While pressure of the government over free and critical media remains as one of the most prevailing problems in Turkey, AKP government’s approach is not impacting only Turkish journalists, but rather interfering with the accreditation process of the foreign media members, reported by Birgün daily.
According to a report by Can Uğur from Birgün daily, the correspondents and representatives of foreign news outlets have been facing serious obstacles. Several foreign journalists have been treated arbitrarily by Turkey’s officials based on the journalists’ reporting contents in recent months.
Procedures that had been practiced for many years are now being delayed and the accreditation is being turned into a ‘issue of threat’ for the foreign journalists. When journalists ask officials about the stage of the process for accreditation, they are told by Turkey’s officials that the ‘journalists’ works are being examined.’
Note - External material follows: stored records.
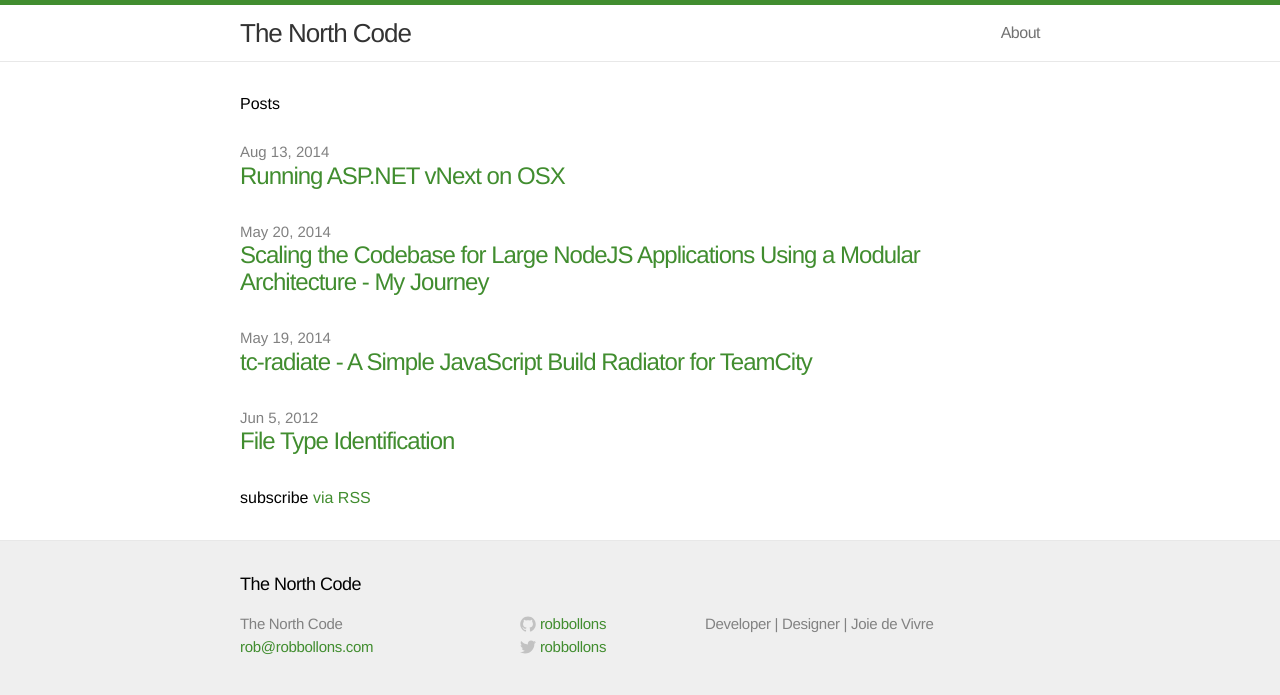
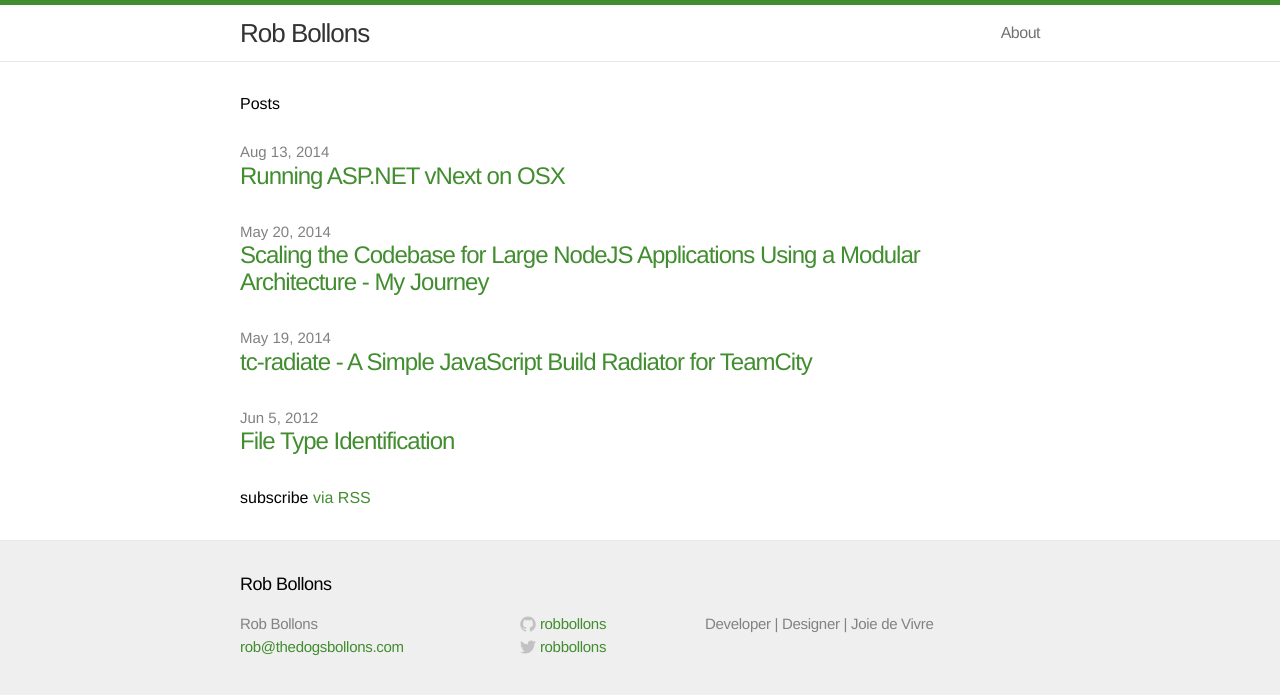
Before and after one commit to RobBollons/robbollons.github.io, a Jekyll site: the page built from index.html, in a window 1280 px wide. Shown: the top 695 px of the page. Built offline with Jekyll 4.4.1, drawn with Linux system fonts in a browser that asks for light colours.

Commit message:
Changed site url to thedogsbollons.com

```diff
--- a/CNAME
+++ b/CNAME
@@ -1 +1 @@
-thenorthcode.net
+thedogsbollons.com
--- a/_config.yml
+++ b/_config.yml
@@ -1,9 +1,9 @@
 # Site settings
-title: The North Code
-email: rob@robbollons.com
+title: Rob Bollons
+email: rob@thedogsbollons.com
 description: "Developer | Designer | Joie de Vivre"
 baseurl: ""
-url: "http://thenorthcode.net"
+url: "http://thedogsbollons.com"
 twitter_username: robbollons
 github_username: robbollons
 
```
Also changed, not shown: 1 other file.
Especially the journalists whose reporting includes statements and news pieces critical of AKP government have been facing this problem. As this causes these journalists to go through both economic and socio-cultural issues, it also forces them to consider self-censoring.
It’s reported that foreign media organizations whose members have been facing with this problem in Turkey are going to send a letter to their countries’ embassies in Ankara demanding them to address the issue.
Additionally, the issue is expected to be brought up by German Chancellor Angela Merkel during her upcoming visit to Turkey, as the problem with regards to accreditation of representatives from German news sources such as Stern, Ard, Deutschlandradio, Frankfurter Rundschau and Die Zeit has still not been solved.
In 2016, a number of journalists had to leave the country due to threats and problems… The case of Der Spiegel reporter Hasnain Kazım, who had to leave Turkey last year, was just one of the most widely heard case… Deniz Yücel from another German newspaper Die Welt also left Turkey last year after having been targeted by the pro-government media for his questions to then Prime Minister Ahmet Davutoğlu. It is also known that he then had difficulty in getting accredited…
Commenting on the issue to BirGün, head of the Journalists’ Union of Turkey Gökhan Durmuş stated that ‘the accreditation process which has been used by officials as a political tool cannot be tolerated’ and sent solidarity message to foreign media members having these kinds of problems in Turkey.
A detailed report issued by new advocacy group the Stockholm Center for Freedom (SCF) last week said that 191 journalists are in jail, 92 are wanted and 839 have been charged in Turkey.
SCF has documented the individual cases of 191 journalists who are either convicted and serving time in prison or jailed in pre-trial detention. According to the Swedish-based center, most of the journalists have not even seen an indictment against them. The report stated that 92 journalists are wanted for arrest but remain at large either in Turkey or abroad.
In a press release on Jan. 26, 2017, the center said that almost 300 journalists in Turkey, a member state of the Council of Europe and a candidate country for European Union membership, are languishing behind bars or facing outstanding arrest warrants.